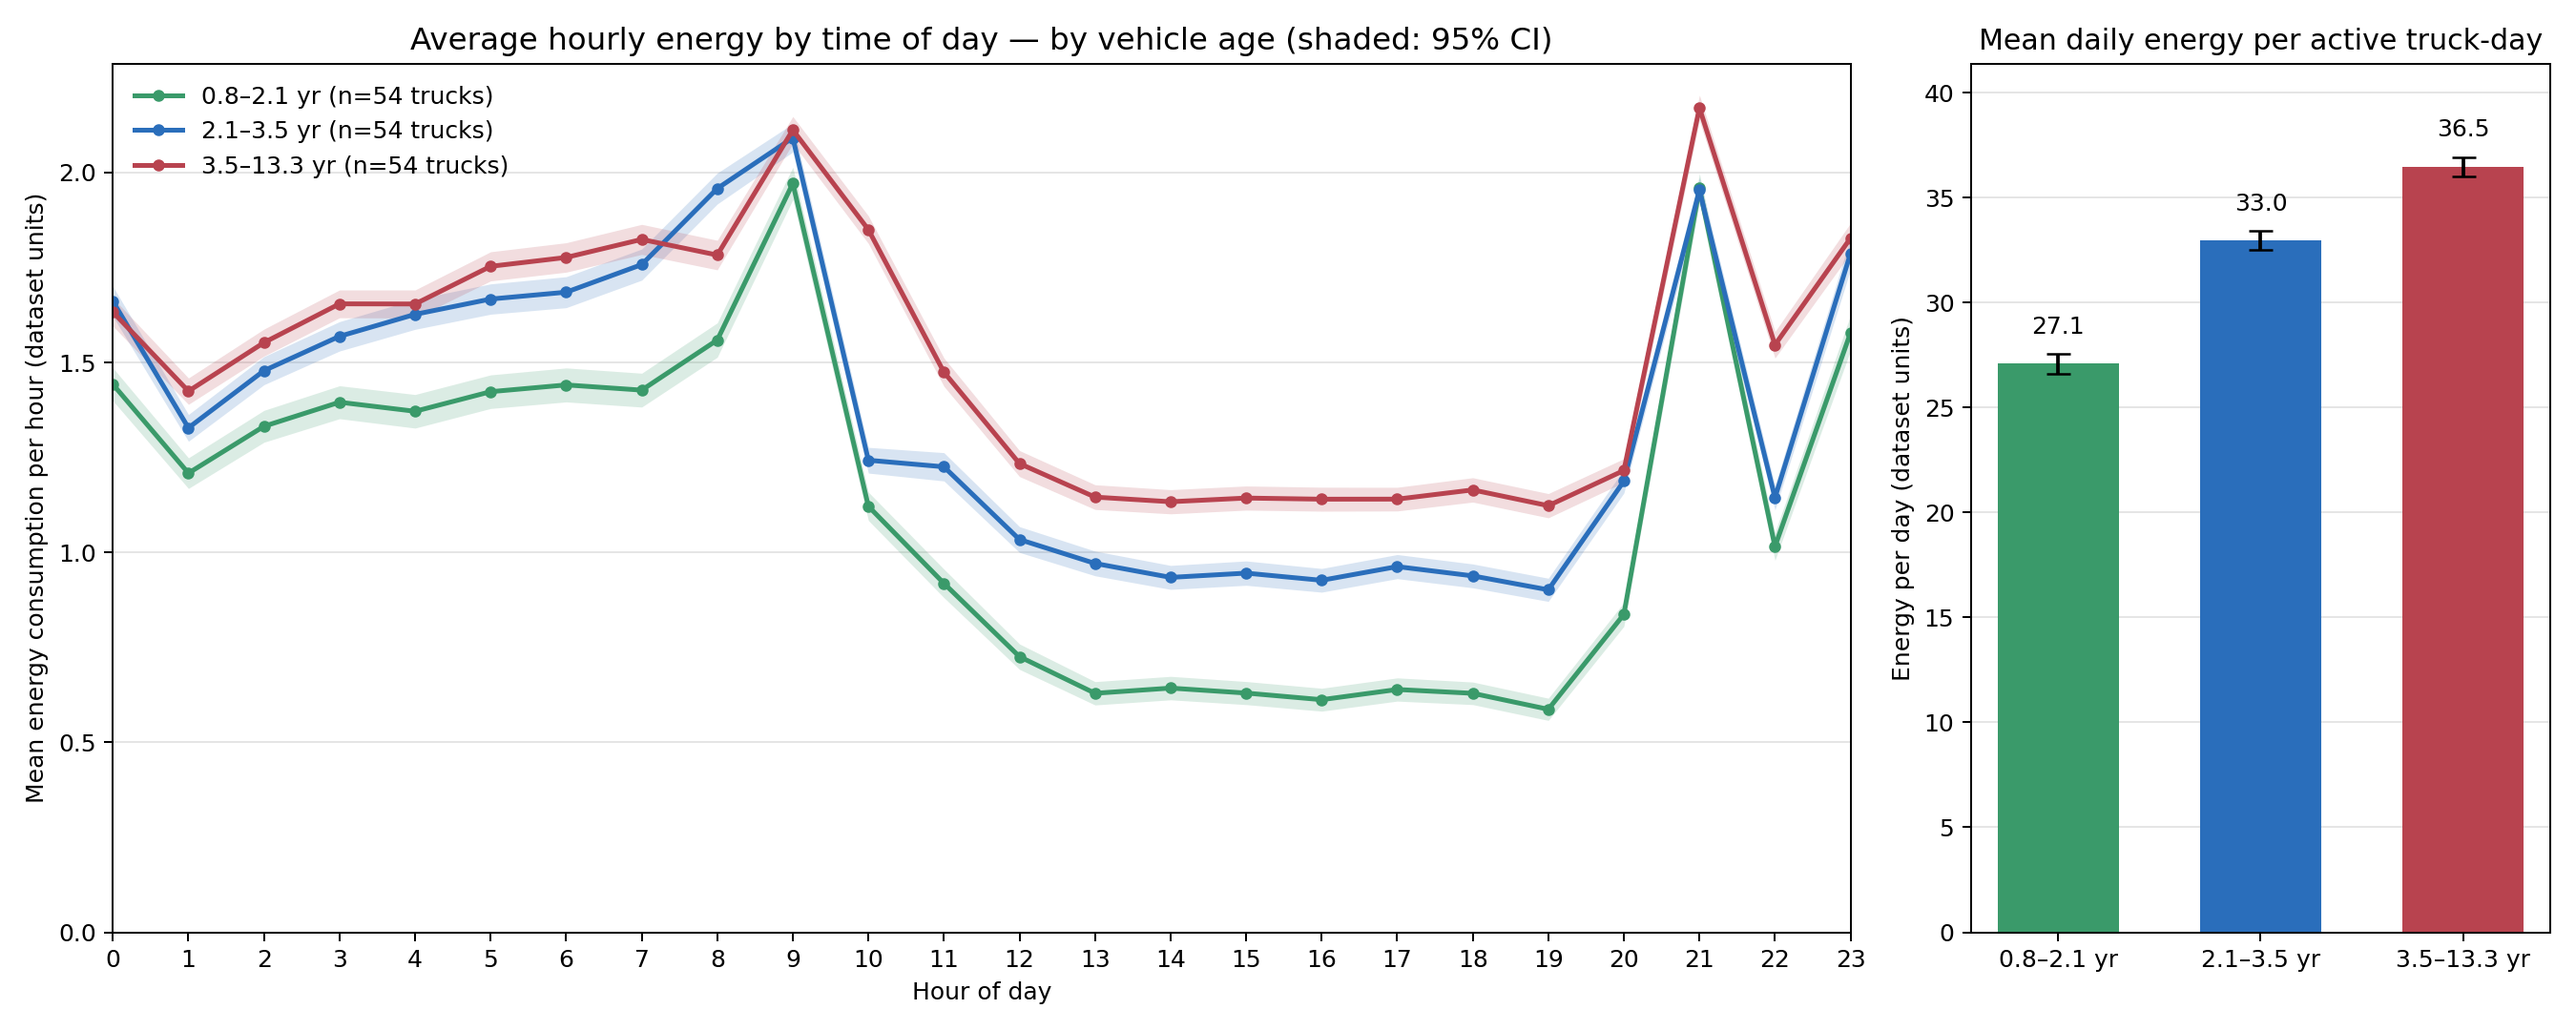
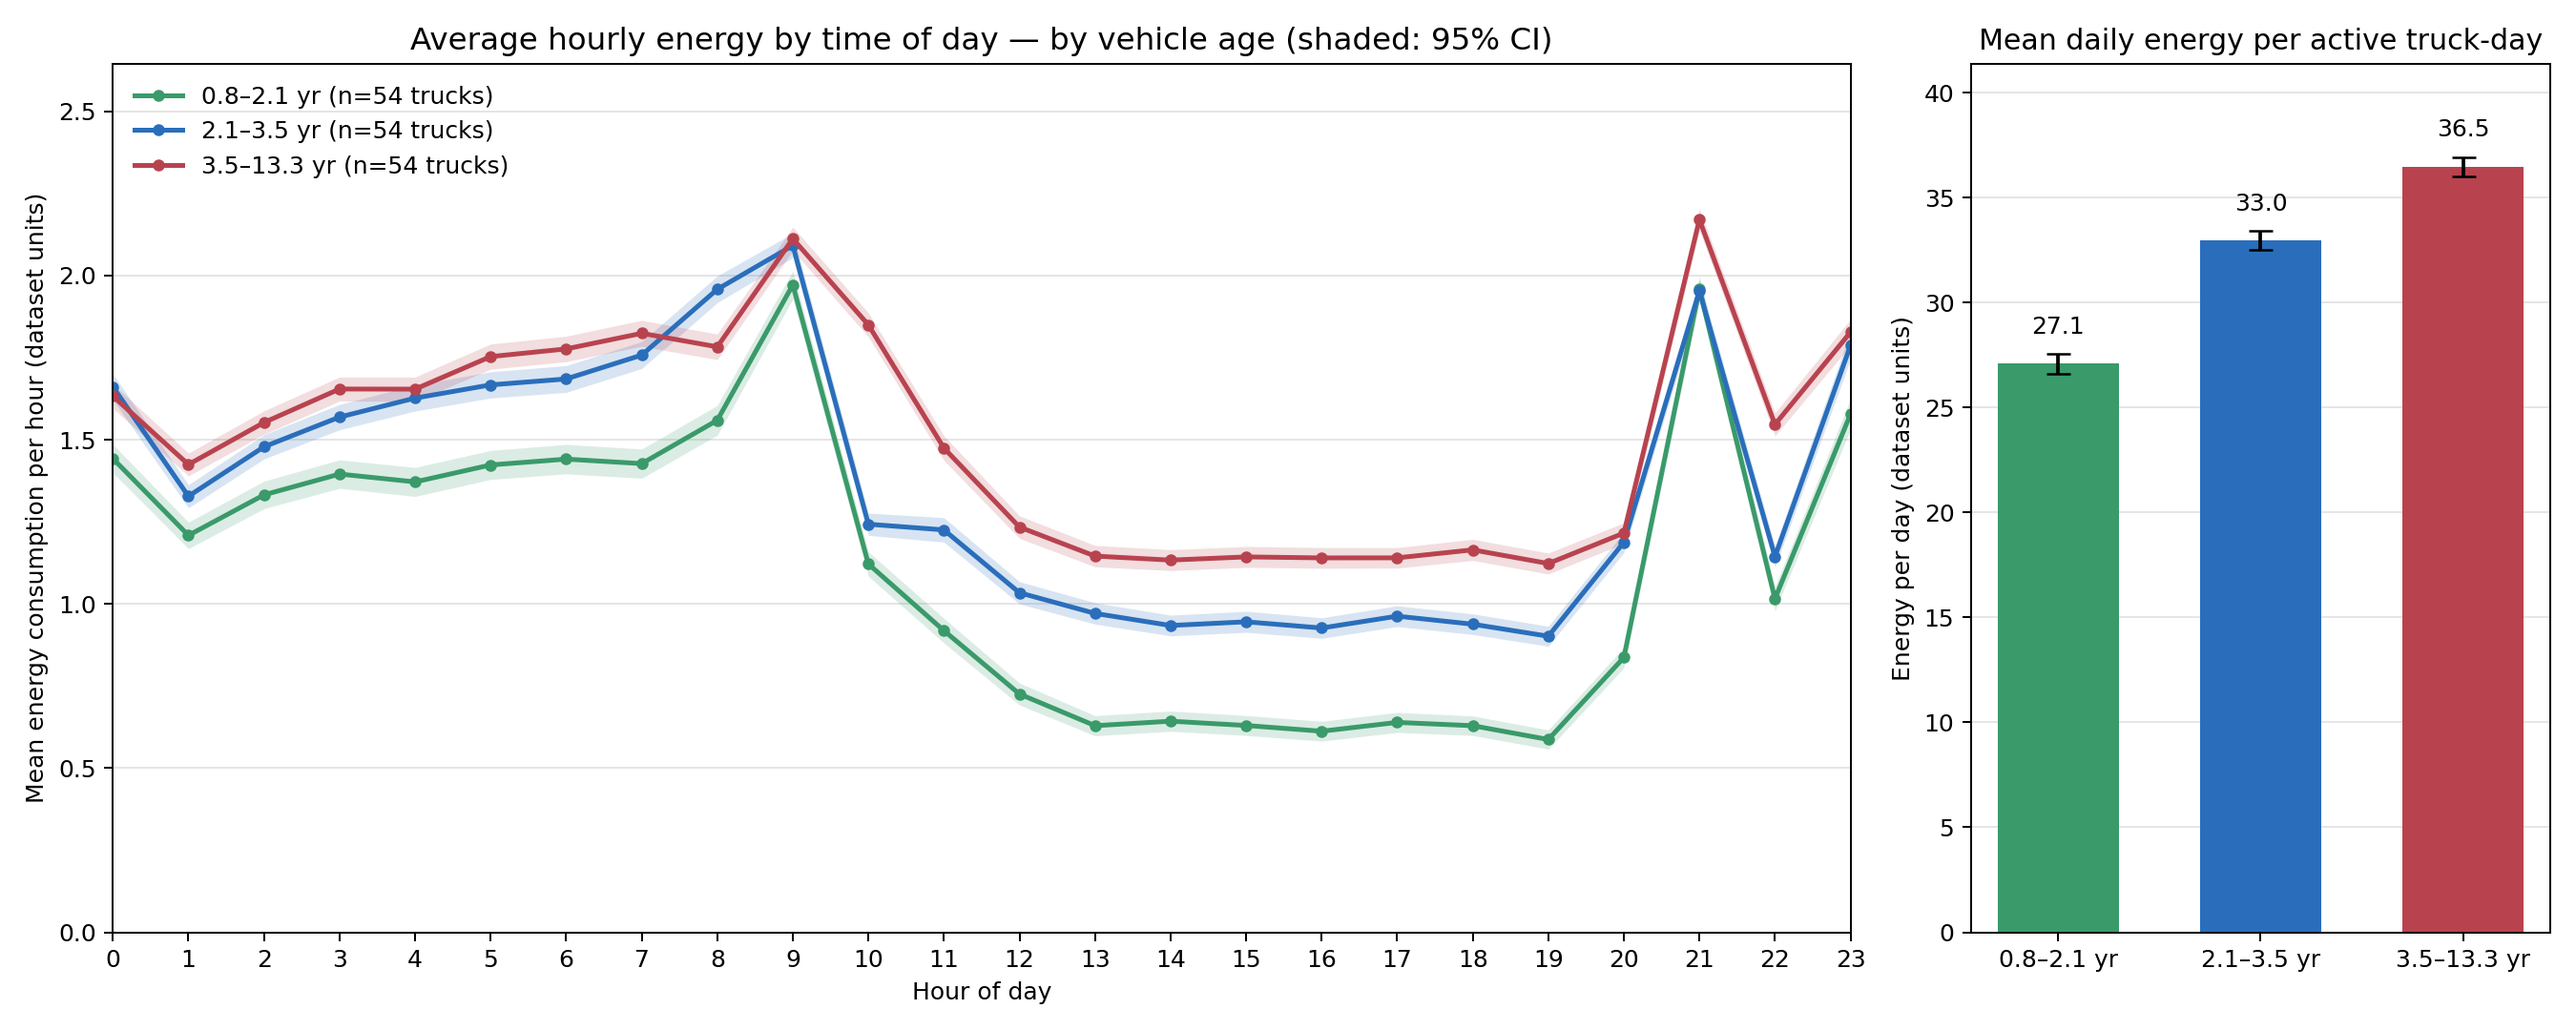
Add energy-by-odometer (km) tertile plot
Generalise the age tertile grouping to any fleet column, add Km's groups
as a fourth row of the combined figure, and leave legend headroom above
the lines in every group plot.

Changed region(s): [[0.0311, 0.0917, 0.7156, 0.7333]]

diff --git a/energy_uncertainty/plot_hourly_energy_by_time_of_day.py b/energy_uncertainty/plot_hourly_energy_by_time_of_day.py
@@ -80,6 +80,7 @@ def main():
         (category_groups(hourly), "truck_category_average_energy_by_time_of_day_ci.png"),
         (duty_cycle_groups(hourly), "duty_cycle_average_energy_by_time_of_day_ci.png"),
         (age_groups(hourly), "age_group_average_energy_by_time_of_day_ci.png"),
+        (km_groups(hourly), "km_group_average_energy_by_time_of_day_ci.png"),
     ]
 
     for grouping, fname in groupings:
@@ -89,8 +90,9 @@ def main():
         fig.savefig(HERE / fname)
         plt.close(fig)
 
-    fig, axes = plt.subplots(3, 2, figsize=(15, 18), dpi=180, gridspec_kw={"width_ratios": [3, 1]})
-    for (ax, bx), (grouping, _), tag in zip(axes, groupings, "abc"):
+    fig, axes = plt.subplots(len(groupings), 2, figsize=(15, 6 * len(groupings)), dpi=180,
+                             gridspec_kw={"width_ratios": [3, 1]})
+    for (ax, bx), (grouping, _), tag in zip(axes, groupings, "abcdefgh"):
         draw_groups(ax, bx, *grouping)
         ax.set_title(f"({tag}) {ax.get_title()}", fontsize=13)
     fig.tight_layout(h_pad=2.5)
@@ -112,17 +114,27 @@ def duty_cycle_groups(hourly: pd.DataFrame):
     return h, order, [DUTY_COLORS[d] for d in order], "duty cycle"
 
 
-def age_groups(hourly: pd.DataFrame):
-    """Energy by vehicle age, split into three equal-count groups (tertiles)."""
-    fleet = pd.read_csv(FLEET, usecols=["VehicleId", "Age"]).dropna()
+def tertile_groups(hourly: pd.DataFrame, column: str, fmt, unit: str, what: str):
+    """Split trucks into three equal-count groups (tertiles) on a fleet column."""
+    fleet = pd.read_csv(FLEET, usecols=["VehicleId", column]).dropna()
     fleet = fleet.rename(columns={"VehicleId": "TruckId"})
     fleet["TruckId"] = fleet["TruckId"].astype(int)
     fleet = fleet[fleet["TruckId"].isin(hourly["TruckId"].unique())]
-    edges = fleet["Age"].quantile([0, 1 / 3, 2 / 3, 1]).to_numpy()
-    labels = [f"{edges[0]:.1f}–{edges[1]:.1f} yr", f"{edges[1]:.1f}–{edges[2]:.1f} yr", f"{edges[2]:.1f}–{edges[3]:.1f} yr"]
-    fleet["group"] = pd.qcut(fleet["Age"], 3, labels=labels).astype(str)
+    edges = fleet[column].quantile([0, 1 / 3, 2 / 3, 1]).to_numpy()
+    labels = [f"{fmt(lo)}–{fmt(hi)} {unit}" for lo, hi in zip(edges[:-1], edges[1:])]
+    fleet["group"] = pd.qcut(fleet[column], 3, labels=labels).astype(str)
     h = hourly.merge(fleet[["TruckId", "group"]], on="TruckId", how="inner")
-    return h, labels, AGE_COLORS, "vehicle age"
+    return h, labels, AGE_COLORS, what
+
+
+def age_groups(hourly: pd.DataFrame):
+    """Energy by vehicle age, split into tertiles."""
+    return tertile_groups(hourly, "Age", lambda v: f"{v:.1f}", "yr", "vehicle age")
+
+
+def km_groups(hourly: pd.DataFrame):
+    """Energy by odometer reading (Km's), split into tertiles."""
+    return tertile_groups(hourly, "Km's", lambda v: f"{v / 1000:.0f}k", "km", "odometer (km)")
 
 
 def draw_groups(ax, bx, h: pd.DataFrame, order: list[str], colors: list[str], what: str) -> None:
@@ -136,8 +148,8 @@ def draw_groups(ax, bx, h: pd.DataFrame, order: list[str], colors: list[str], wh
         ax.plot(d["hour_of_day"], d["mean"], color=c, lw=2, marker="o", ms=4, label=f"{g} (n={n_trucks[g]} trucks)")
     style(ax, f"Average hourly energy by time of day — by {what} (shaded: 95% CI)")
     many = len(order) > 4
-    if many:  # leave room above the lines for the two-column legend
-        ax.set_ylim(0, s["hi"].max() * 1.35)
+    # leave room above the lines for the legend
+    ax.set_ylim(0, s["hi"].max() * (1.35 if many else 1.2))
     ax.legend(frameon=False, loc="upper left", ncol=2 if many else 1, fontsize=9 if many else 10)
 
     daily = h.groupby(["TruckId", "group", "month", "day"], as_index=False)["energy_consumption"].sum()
━━━
**EXERCISE OBJECTIVE**
Going through the data above, return each line with the word "TruckId".

**EXERCISE OUTPUT**
     fleet = fleet.rename(columns={"VehicleId": "TruckId"})
     fleet["TruckId"] = fleet["TruckId"].astype(int)
     fleet = fleet[fleet["TruckId"].isin(hourly["TruckId"].unique())]
     h = hourly.merge(fleet[["TruckId", "group"]], on="TruckId", how="inner")
     daily = h.groupby(["TruckId", "group", "month", "day"], as_index=False)["energy_consumption"].sum()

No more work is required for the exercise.